Cleanup of the property, which is known as the Liberty Site, is on track to finish next month. The town board rezoned the property to allow recreational use at the July board meeting, leaving some residents campaigning for a pool and a community center and some worried about the site’s history of contamination.
“We don’t question the safety of the area,” said Bill Manton, head coach of Farmingdale Aquatics, a year-round, competitive swim program whose members have submitted a proposal asking for an aquatics center to be built on the site. “We think after all this, it is ok to be there,” he said.
Some residents disagree.
“I am an avid swimmer and would love to have a town pool in Farmingdale, but until facts are presented that prove a pool is safe from cancer producing chemical contamination, I cannot support that my tax dollars are used to build a pool at this location,” said Farmingdale resident Rosemarie Stauber.
Two decades ago the E.P.A. named the area a Superfund site for groundwater and soil contamination.
According to a report issued by the E.P.A. in 2011, the Liberty Aircraft Products Company produced aircraft parts there during World War II. After the war, the site was converted to an industrial park and later to a warehouse. Liberty and the other companies left behind a contaminated groundwater plume.
In 1986, the E.P.A. took the lead role in the $32 million cleanup, which involved creating a filtration system to remove the heavy metals and volatile organic compounds from the groundwater. Some of soil was also hauled from the site.
Ultimately, the E.P.A. plan only cleaned up the property to industrial standards. This became an issue in 2001 when the town announced its intention of acquiring the property and building recreational facilities there.
“The E.P.A. cleanup was the equivalent of having a dirty floor and putting a rug down,” said Town of Oyster Bay environmental consultant Hal Mayor.

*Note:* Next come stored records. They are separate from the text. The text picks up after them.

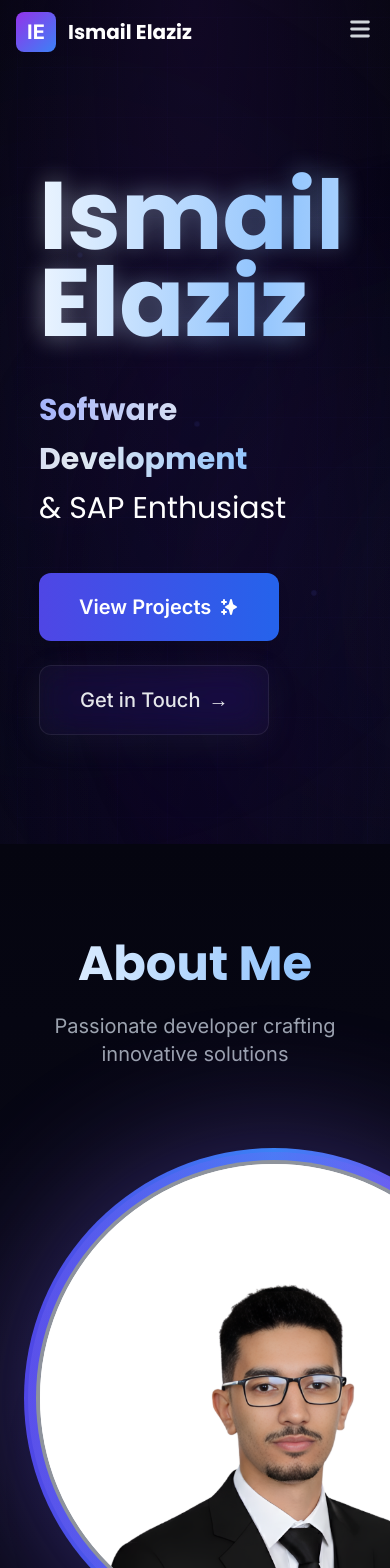
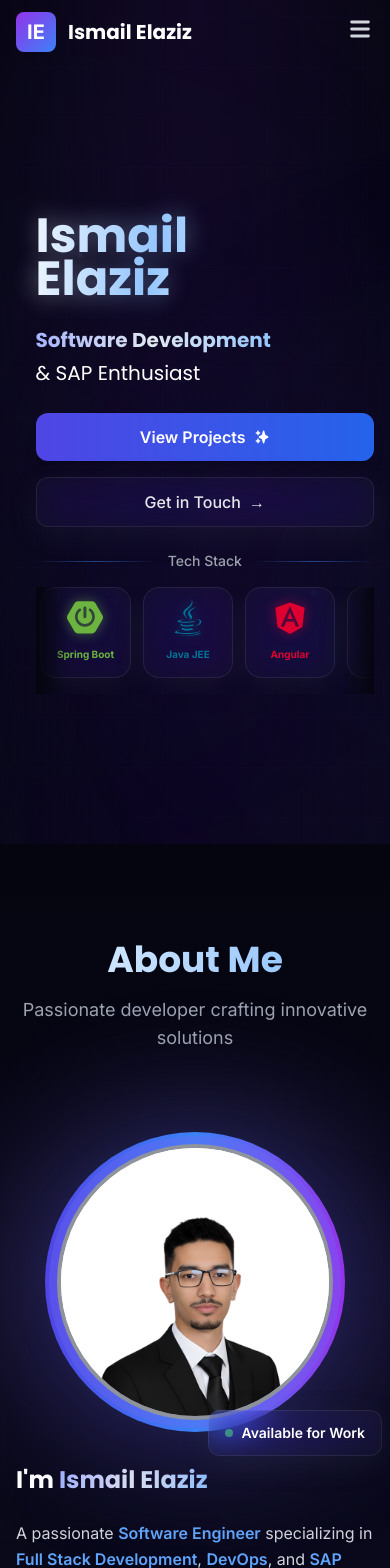
Before and after one commit to ismail-elaziz/myportfolio, a Next.js app: page / in a window 390 px wide. Shown: the top 1568 px of the page. Built offline with nearby package versions, Linux system fonts and the light colour scheme.

Commit message:
Make website fully responsive for mobile devices with creative tech showcase

```diff
--- a/app/globals.css
+++ b/app/globals.css
@@ -18,6 +18,11 @@ body {
 
 html {
   scroll-behavior: smooth;
+  overflow-x: hidden;
+}
+
+body {
+  overflow-x: hidden;
 }
 
 @layer utilities {
@@ -73,3 +78,13 @@ html {
 ::-webkit-scrollbar-thumb:hover {
   background: linear-gradient(180deg, #A855F7, #06B6D4);
 }
+
+/* Hide scrollbar for horizontal scroll elements */
+.scrollbar-hide {
+  -ms-overflow-style: none;
+  scrollbar-width: none;
+}
+
+.scrollbar-hide::-webkit-scrollbar {
+  display: none;
+}
--- a/app/layout.tsx
+++ b/app/layout.tsx
@@ -1,4 +1,4 @@
-import type { Metadata } from "next";
+import type { Metadata, Viewport } from "next";
 import { Inter, Poppins } from "next/font/google";
 import "./globals.css";
 
@@ -12,6 +12,12 @@ const poppins = Poppins({
   weight: ["300", "400", "500", "600", "700"],
   variable: "--font-poppins",
 });
+
+export const viewport: Viewport = {
+  width: "device-width",
+  initialScale: 1,
+  maximumScale: 5,
+};
 
 export const metadata: Metadata = {
   title: "Ismail Elaziz - Software Developer",
--- a/components/About.tsx
+++ b/components/About.tsx
@@ -45,7 +45,7 @@ export default function About() {
         />
       </div>
 
-      <div className="container mx-auto px-6 lg:px-20 relative z-10">
+      <div className="container mx-auto px-4 sm:px-6 lg:px-20 relative z-10">
         {/* Section Header */}
         <motion.div
           initial={{ opacity: 0, y: 30 }}
@@ -54,7 +54,7 @@ export default function About() {
           className="text-center mb-20"
         >
           <motion.h2
-            className="text-5xl md:text-6xl lg:text-7xl font-bold mb-6 bg-gradient-to-r from-white via-blue-300 to-white bg-clip-text text-transparent font-poppins"
+            className="text-4xl sm:text-5xl md:text-6xl lg:text-7xl font-bold mb-4 sm:mb-6 bg-gradient-to-r from-white via-blue-300 to-white bg-clip-text text-transparent font-poppins"
             animate={{
               backgroundPosition: ['0% 50%', '100% 50%', '0% 50%'],
             }}
@@ -73,14 +73,14 @@ export default function About() {
             initial={{ opacity: 0, y: 20 }}
             animate={isInView ? { opacity: 1, y: 0 } : {}}
             transition={{ duration: 0.8, delay: 0 }}
-            className="text-xl text-gray-400 max-w-2xl mx-auto"
+            className="text-lg sm:text-xl text-gray-400 max-w-2xl mx-auto"
           >
             Passionate developer crafting innovative solutions
           </motion.p>
         </motion.div>
 
         {/* Main Content Grid */}
-        <div className="grid lg:grid-cols-2 gap-16 items-center mb-20">
+        <div className="grid grid-cols-1 lg:grid-cols-2 gap-8 sm:gap-12 lg:gap-16 items-center mb-12 sm:mb-16 lg:mb-20">
           {/* Left: Image - CIRCULAR WITH PURPLE NEON GLOW */}
           <motion.div
             initial={{ opacity: 0, x: -50 }}
@@ -106,7 +106,7 @@ export default function About() {
             />
 
             {/* Main circular container */}
-            <div className="relative w-[500px] h-[500px] lg:w-[600px] lg:h-[600px]">
+            <div className="relative w-[300px] h-[300px] sm:w-[400px] sm:h-[400px] md:w-[450px] md:h-[450px] lg:w-[500px] lg:h-[500px] xl:w-[600px] xl:h-[600px]">
               {/* Gradient border matching "gradient-text" colors */}
               <div className="absolute inset-0 rounded-full p-1 bg-gradient-to-r from-indigo-600 via-blue-500 to-purple-600">
                 {/* Inner circle with animated glow background */}
@@ -148,11 +148,11 @@ export default function About() {
               initial={{ opacity: 0, scale: 0 }}
               animate={isInView ? { opacity: 1, scale: 1 } : {}}
               transition={{ duration: 0.6, delay: 0 }}
-              className="absolute -bottom-6 -right-6 glass px-6 py-4 rounded-2xl border border-blue-500/30 shadow-2xl"
+              className="absolute -bottom-6 -right-2 sm:-right-6 glass px-4 sm:px-6 py-3 sm:py-4 rounded-xl sm:rounded-2xl border border-blue-500/30 shadow-2xl"
             >
-              <div className="flex items-center gap-3">
-                <div className="w-3 h-3 rounded-full bg-green-400 animate-pulse" />
-                <span className="text-white font-semibold">Available for Work</span>
+              <div className="flex items-center gap-2 sm:gap-3">
+                <div className="w-2 h-2 sm:w-3 sm:h-3 rounded-full bg-green-400 animate-pulse" />
+                <span className="text-white font-semibold text-sm sm:text-base">Available for Work</span>
               </div>
             </motion.div>
           </motion.div>
@@ -170,7 +170,7 @@ export default function About() {
                 initial={{ opacity: 0, y: 20 }}
                 animate={isInView ? { opacity: 1, y: 0 } : {}}
                 transition={{ duration: 0.6, delay: 0 }}
-                className="text-3xl md:text-4xl font-bold text-white font-poppins"
+                className="text-2xl sm:text-3xl md:text-4xl font-bold text-white font-poppins"
               >
                 I&apos;m{" "}
                 <span className="gradient-text">Ismail Elaziz</span>
@@ -180,7 +180,7 @@ export default function About() {
                 initial={{ opacity: 0, y: 20 }}
                 animate={isInView ? { opacity: 1, y: 0 } : {}}
                 transition={{ duration: 0.6, delay: 0 }}
-                className="space-y-4 text-gray-300 text-lg leading-relaxed"
+                className="space-y-4 text-gray-300 text-base sm:text-lg leading-relaxed"
               >
                 <p>
                   A passionate <span className="text-blue-400 font-semibold">Software Engineer</span> specializing in{" "}
--- a/components/Activities.tsx
+++ b/components/Activities.tsx
@@ -65,7 +65,7 @@ export default function Activities() {
         />
       </div>
 
-      <div className="max-w-7xl mx-auto px-6 relative z-10">
+      <div className="max-w-7xl mx-auto px-4 sm:px-6 relative z-10">
         {/* Section Header */}
         <motion.div
           initial={{ opacity: 0, y: 20 }}
@@ -82,7 +82,7 @@ export default function Activities() {
         </motion.div>
 
         {/* Activities Grid */}
-        <div className="grid grid-cols-1 md:grid-cols-2 lg:grid-cols-3 gap-10 max-w-7xl mx-auto">
+        <div className="grid grid-cols-1 sm:grid-cols-2 lg:grid-cols-3 gap-6 sm:gap-8 lg:gap-10 max-w-7xl mx-auto">
           {activities.map((activity, index) => {
             const activeImageIndex = currentImageIndex[index] || 0;
 
@@ -119,7 +119,7 @@ export default function Activities() {
                 {/* Card */}
                 <div className="relative h-full glass rounded-2xl overflow-hidden border border-slate-700/50 hover:border-blue-500/50 transition-all duration-300">
                   {/* Image Slider */}
-                  <div className="relative h-72 overflow-hidden">
+                  <div className="relative h-48 sm:h-60 lg:h-72 overflow-hidden">
                     <AnimatePresence mode="wait">
                       <motion.div
                         key={`${index}-${activeImageIndex}`}
@@ -172,24 +172,24 @@ export default function Activities() {
                   </div>
 
                 {/* Content */}
-                <div className="p-6 space-y-4">
+                <div className="p-4 sm:p-5 lg:p-6 space-y-3 sm:space-y-4">
                   {/* Organization Badge */}
                   <div
-                    className="inline-flex items-center gap-2 px-4 py-2 rounded-full shadow-lg"
+                    className="inline-flex items-center gap-2 px-3 sm:px-4 py-1.5 sm:py-2 rounded-full shadow-lg"
                     style={{ backgroundColor: activity.brandColor }}
                   >
-                    <span className="text-sm font-bold text-white">
+                    <span className="text-xs sm:text-sm font-bold text-white">
                       {activity.organization}
                     </span>
                   </div>
 
                   {/* Title */}
-                  <h3 className="text-xl font-bold text-white group-hover:text-blue-400 transition-colors">
+                  <h3 className="text-base sm:text-lg lg:text-xl font-bold text-white group-hover:text-blue-400 transition-colors">
                     {activity.title}
                   </h3>
 
                   {/* Description */}
-                  <p className="text-gray-400 text-sm leading-relaxed">
+                  <p className="text-gray-400 text-xs sm:text-sm leading-relaxed">
                     {activity.description}
                   </p>
                 </div>
--- a/components/Certifications.tsx
+++ b/components/Certifications.tsx
@@ -124,7 +124,7 @@ export default function Certifications() {
           </p>
         </motion.div>
 
-        <div className="grid grid-cols-1 md:grid-cols-2 gap-8 max-w-6xl mx-auto">
+        <div className="grid grid-cols-1 sm:grid-cols-2 gap-6 sm:gap-8 max-w-6xl mx-auto">
           {certifications.map((cert, index) => (
             <motion.a
               key={cert.title}
--- a/components/Contact.tsx
+++ b/components/Contact.tsx
@@ -35,7 +35,7 @@ export default function Contact() {
           </p>
         </motion.div>
 
-        <div className="grid grid-cols-1 lg:grid-cols-2 gap-12">
+        <div className="grid grid-cols-1 lg:grid-cols-2 gap-8 sm:gap-10 lg:gap-12">
           {/* Contact Info */}
           <motion.div
             initial={{ opacity: 0, x: -30 }}
@@ -44,39 +44,39 @@ export default function Contact() {
             className="space-y-8"
           >
             <div>
-              <h3 className="text-2xl font-bold mb-6 text-white">
+              <h3 className="text-xl sm:text-2xl font-bold mb-4 sm:mb-6 text-white">
                 Contact Information
               </h3>
               <div className="space-y-4">
-                <div className="flex items-center gap-4">
-                  <div className="w-12 h-12 rounded-full bg-primary/20 flex items-center justify-center">
-                    <HiMail size={24} className="text-primary" />
+                <div className="flex items-center gap-3 sm:gap-4">
+                  <div className="w-10 h-10 sm:w-12 sm:h-12 rounded-full bg-primary/20 flex items-center justify-center">
+                    <HiMail size={20} className="sm:w-6 sm:h-6 text-primary" />
                   </div>
                   <div>
                     <p className="text-gray-400 text-sm">Email</p>
                     <a
                       href="mailto:elaziztech@gmail.com"
-                      className="text-white hover:text-primary transition-colors"
+                      className="text-sm sm:text-base text-white hover:text-primary transition-colors"
                     >
                       elaziztech@gmail.com
                     </a>
                   </div>
                 </div>
 
-                <div className="flex items-center gap-4">
-                  <div className="w-12 h-12 rounded-full bg-primary/20 flex items-center justify-center">
-                    <HiLocationMarker size={24} className="text-primary" />
+                <div className="flex items-center gap-3 sm:gap-4">
+                  <div className="w-10 h-10 sm:w-12 sm:h-12 rounded-full bg-primary/20 flex items-center justify-center">
+                    <HiLocationMarker size={20} className="sm:w-6 sm:h-6 text-primary" />
                   </div>
                   <div>
                     <p className="text-gray-400 text-sm">Location</p>
-                    <p className="text-white">Casablanca, Morocco</p>
+                    <p className="text-sm sm:text-base text-white">Casablanca, Morocco</p>
                   </div>
                 </div>
               </div>
             </div>
 
             <div>
-              <h3 className="text-xl font-bold mb-4 text-white">
+              <h3 className="text-lg sm:text-xl font-bold mb-3 sm:mb-4 text-white">
                 Follow Me
               </h3>
               <div className="flex gap-4">
--- a/components/Footer.tsx
+++ b/components/Footer.tsx
@@ -7,15 +7,15 @@ export default function Footer() {
   const currentYear = new Date().getFullYear();
 
   return (
-    <footer className="py-12 border-t border-white/10">
+    <footer className="py-8 sm:py-10 lg:py-12 border-t border-white/10">
       <div className="max-w-7xl mx-auto px-4 sm:px-6 lg:px-8">
-        <div className="flex flex-col md:flex-row items-center justify-between gap-6">
+        <div className="flex flex-col md:flex-row items-center justify-between gap-4 sm:gap-6">
           {/* Logo/Name */}
           <motion.div
             initial={{ opacity: 0, y: 20 }}
             whileInView={{ opacity: 1, y: 0 }}
             transition={{ duration: 0.5 }}
-            className="text-2xl font-bold gradient-text font-poppins"
+            className="text-xl sm:text-2xl font-bold gradient-text font-poppins"
           >
             Ismail Elaziz
           </motion.div>
@@ -44,7 +44,7 @@ export default function Footer() {
               rel="noopener noreferrer"
               className="text-gray-400 hover:text-white transition-colors"
             >
-              <FaGithub size={24} />
+              <FaGithub size={20} className="sm:w-6 sm:h-6" />
             </motion.a>
             <motion.a
               whileHover={{ scale: 1.2, y: -3 }}
@@ -53,7 +53,7 @@ export default function Footer() {
               rel="noopener noreferrer"
               className="text-gray-400 hover:text-white transition-colors"
             >
-              <FaLinkedin size={24} />
+              <FaLinkedin size={20} className="sm:w-6 sm:h-6" />
             </motion.a>
           </motion.div>
         </div>
--- a/components/Hero.tsx
+++ b/components/Hero.tsx
@@ -165,11 +165,11 @@ export default function Hero() {
         ))}
       </div>
 
-      <div className="w-full relative z-10">
-        <div className="flex flex-col lg:flex-row justify-start items-center gap-12 lg:gap-16" style={{ paddingLeft: 'clamp(1rem, 10vw, 15rem)' }}>
+      <div className="w-full relative z-10 px-4 sm:px-6">
+        <div className="flex flex-col lg:flex-row justify-start items-center gap-8 lg:gap-16" style={{ paddingLeft: 'clamp(1rem, 5vw, 10rem)' }}>
 
           {/* Left side - Text content */}
-          <div className="text-left space-y-10 w-full lg:w-auto lg:max-w-4xl lg:pr-12">
+          <div className="text-left space-y-6 sm:space-y-8 lg:space-y-10 w-full lg:w-auto lg:max-w-4xl lg:pr-12">
             {/* Name with 3D effect and gradient - MUCH BIGGER */}
             <motion.div
               initial={{ opacity: 0, x: -30 }}
@@ -178,7 +178,7 @@ export default function Hero() {
               className="relative"
             >
               <motion.h1
-                className="text-8xl sm:text-9xl md:text-[10rem] lg:text-[12rem] font-bold mb-6 font-poppins leading-[0.9] relative"
+                className="text-5xl sm:text-7xl md:text-8xl lg:text-[10rem] xl:text-[12rem] font-bold mb-4 sm:mb-6 font-poppins leading-[0.9] relative"
                 whileHover={{ scale: 1.02 }}
               >
                 <span className="relative inline-block">
@@ -264,7 +264,7 @@ export default function Hero() {
               animate={{ opacity: 1, x: 0 }}
               transition={{ duration: 0.8, delay: 0 }}
             >
-              <p className="text-3xl md:text-4xl lg:text-5xl text-white mb-6 font-poppins leading-relaxed">
+              <p className="text-xl sm:text-2xl md:text-3xl lg:text-4xl xl:text-5xl text-white mb-4 sm:mb-6 font-poppins leading-relaxed">
                 <span className="gradient-text font-bold">Software Development</span>
                 <br />
                 <span className="text-white">& SAP Enthusiast</span>
@@ -276,13 +276,13 @@ export default function Hero() {
               initial={{ opacity: 0, x: -30 }}
               animate={{ opacity: 1, x: 0 }}
               transition={{ duration: 0.8, delay: 0 }}
-              className="flex flex-wrap gap-6 items-center"
+              className="flex flex-col sm:flex-row flex-wrap gap-4 sm:gap-6 items-stretch sm:items-center"
             >
               <motion.a
                 href="#projects"
                 whileHover={{ scale: 1.03 }}
                 whileTap={{ scale: 0.97 }}
-                className="px-10 py-5 text-xl rounded-xl bg-gradient-to-r from-indigo-600 to-blue-600 font-semibold text-white shadow-lg hover:shadow-xl transition-shadow duration-300 flex items-center gap-2"
+                className="px-6 sm:px-8 lg:px-10 py-3 sm:py-4 lg:py-5 text-base sm:text-lg lg:text-xl rounded-xl bg-gradient-to-r from-indigo-600 to-blue-600 font-semibold text-white shadow-lg hover:shadow-xl transition-shadow duration-300 flex items-center justify-center gap-2"
               >
                 View Projects
                 <HiSparkles />
@@ -292,11 +292,78 @@ export default function Hero() {
                 href="#contact"
                 whileHover={{ scale: 1.03 }}
                 whileTap={{ scale: 0.97 }}
-                className="px-10 py-5 text-xl rounded-xl glass border border-slate-500/40 font-medium text-gray-200 hover:border-indigo-500/50 hover:text-white transition-all duration-300 flex items-center gap-2"
+                className="px-6 sm:px-8 lg:px-10 py-3 sm:py-4 lg:py-5 text-base sm:text-lg lg:text-xl rounded-xl glass border border-slate-500/40 font-medium text-gray-200 hover:border-indigo-500/50 hover:text-white transition-all duration-300 flex items-center justify-center gap-2"
               >
                 Get in Touch
                 <span>→</span>
               </motion.a>
+            </motion.div>
+
+            {/* Mobile-only Tech Stack Showcase - Creative horizontal scroll */}
+            <motion.div
+              initial={{ opacity: 0, y: 20 }}
+              animate={{ opacity: 1, y: 0 }}
+              transition={{ duration: 0.8, delay: 0.3 }}
+              className="xl:hidden w-full mt-8"
+            >
+              <div className="flex items-center gap-3 mb-4">
+                <div className="h-px flex-1 bg-gradient-to-r from-transparent via-blue-500/50 to-transparent" />
+                <span className="text-sm text-gray-400 font-medium">Tech Stack</span>
+                <div className="h-px flex-1 bg-gradient-to-r from-transparent via-blue-500/50 to-transparent" />
+              </div>
+
+              {/* Horizontal scrolling container */}
+              <div className="relative overflow-hidden">
+                {/* Gradient overlays for scroll indication */}
+                <div className="absolute left-0 top-0 bottom-0 w-8 bg-gradient-to-r from-[#050510] to-transparent z-10 pointer-events-none" />
+                <div className="absolute right-0 top-0 bottom-0 w-8 bg-gradient-to-l from-[#050510] to-transparent z-10 pointer-events-none" />
+
+                <div className="flex gap-3 overflow-x-auto pb-4 scrollbar-hide snap-x snap-mandatory px-1">
+                  {techIcons.map((tech, index) => (
+                    <motion.div
+                      key={tech.name}
+                      initial={{ opacity: 0, scale: 0.8 }}
+                      animate={{ opacity: 1, scale: 1 }}
+                      transition={{ duration: 0.5, delay: index * 0.05 }}
+                      whileTap={{ scale: 0.95 }}
+                      className="flex-shrink-0 snap-center"
+                    >
+                      <div className="relative group">
+                        {/* Glow effect */}
+                        <motion.div
+                          className="absolute -inset-1 rounded-2xl blur-lg opacity-0 group-active:opacity-60 transition-opacity"
+                          style={{ background: tech.color }}
+                        />
+
+                        {/* Card */}
+                        <div className="relative glass p-4 rounded-2xl border border-slate-700/50 group-active:border-cyan-500/50 transition-all min-w-[90px] flex flex-col items-center gap-2">
+                          <motion.div
+                            animate={{
+                              y: [0, -5, 0],
+                            }}
+                            transition={{
+                              duration: 2,
+                              repeat: Infinity,
+                              delay: index * 0.1,
+                            }}
+                          >
+                            <tech.Icon
+                              size={36}
+                              style={{
+                                color: tech.color,
+                                filter: `drop-shadow(0 0 6px ${tech.color}80)`,
+                              }}
+                            />
+                          </motion.div>
+                          <span className="text-[10px] font-bold text-center leading-tight" style={{ color: tech.color }}>
+                            {tech.name}
+                          </span>
+                        </div>
+                      </div>
+                    </motion.div>
+                  ))}
+                </div>
+              </div>
             </motion.div>
 
           </div>
@@ -306,7 +373,7 @@ export default function Hero() {
             initial={{ opacity: 0, scale: 0.8, rotateY: -20 }}
             animate={{ opacity: 1, scale: 1, rotateY: 0 }}
             transition={{ duration: 1.2, delay: 0, ease: "easeOut" }}
-            className="relative hidden lg:flex items-center justify-center w-[700px] h-[700px] flex-shrink-0 lg:ml-auto"
+            className="relative hidden xl:flex items-center justify-center w-[500px] h-[500px] xl:w-[600px] xl:h-[600px] 2xl:w-[700px] 2xl:h-[700px] flex-shrink-0 lg:ml-auto"
             style={{ perspective: "2000px" }}
           >
             {/* Animated connecting paths between icons */}
--- a/components/Skills.tsx
+++ b/components/Skills.tsx
@@ -60,7 +60,7 @@ export default function Skills() {
           </p>
         </motion.div>
 
-        <div className="grid grid-cols-2 sm:grid-cols-3 md:grid-cols-4 lg:grid-cols-6 gap-6 md:gap-8">
+        <div className="grid grid-cols-2 sm:grid-cols-3 md:grid-cols-4 lg:grid-cols-5 xl:grid-cols-6 gap-4 sm:gap-6 md:gap-8">
           {skills.map((skill, index) => (
             <motion.div
               key={skill.name}
@@ -82,7 +82,7 @@ export default function Skills() {
               <div className="absolute -inset-1 bg-gradient-to-r from-purple-600 to-cyan-500 rounded-xl blur opacity-0 group-hover:opacity-40 transition duration-300"></div>
 
               {/* Card */}
-              <div className="relative glass p-6 rounded-xl flex flex-col items-center justify-center space-y-3 border border-purple-500/20 group-hover:border-cyan-500/50 transition-all duration-300 shadow-lg">
+              <div className="relative glass p-4 sm:p-5 lg:p-6 rounded-xl flex flex-col items-center justify-center space-y-2 sm:space-y-3 border border-purple-500/20 group-hover:border-cyan-500/50 transition-all duration-300 shadow-lg">
                 <motion.div
                   animate={{
                     y: [0, -10, 0],
@@ -95,14 +95,15 @@ export default function Skills() {
                   }}
                 >
                   <skill.icon
-                    size={52}
+                    size={40}
+                    className="sm:w-12 sm:h-12 lg:w-[52px] lg:h-[52px]"
                     style={{
                       color: skill.color,
                       filter: 'drop-shadow(0 0 8px currentColor)',
                     }}
                   />
                 </motion.div>
-                <span className="text-sm font-bold bg-gradient-to-r from-purple-400 to-cyan-400 bg-clip-text text-transparent">
+                <span className="text-xs sm:text-sm font-bold bg-gradient-to-r from-purple-400 to-cyan-400 bg-clip-text text-transparent text-center">
                   {skill.name}
                 </span>
 
```
Also changed, not shown: components/Experience.tsx (+16 -16 lines), components/Projects.tsx (+9 -9 lines).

The town took over the next cleanup stage in 2002, spending $4 million to haul the rest of the soil from the site.
Health risks at the site are “no longer a worry,” Mayor said, since the water plume is not connected to any wells used by water districts and all the old soil is gone.
The last of that soil is being removed this summer and residents have brought proposals for a town pool, a community center and additional fields to the board.
Of the 22 acres adjacent to Allen Park, only 16 are viable for projects, since part of the area contains the underground filtration system.
“We are reluctant to put anything of an active nature over that area because if there ever is a problem and we have to get to it, we will have to completely disrupt that portion,” said town attorney Len Genova.
The town environmental consultant said it wouldn’t be an issue of safety, but of costs, to build a pool there.
“We have currently removed the soil 12 feet down to the water table,” Mayor said. “To build a pool we’d have to excavate below that, which brings new construction and soil testing costs. But it’s not a health concern because we’d remove all the contaminated soil long before the pool was finished.”
The town estimates that the center would cost $25 to 30 million to build. The pool the club currently uses at Farmingdale High School is 40 years old and the club is unable to host meets there because two lanes are too shallow.
The town plans to hold a community meeting in the fall to discuss all of the options, where residents like Manton and Stauber can express their views.
“I hope the town does its research,” Stauber said. “This is a pool that we put our bodies in, not a park we walk around in.”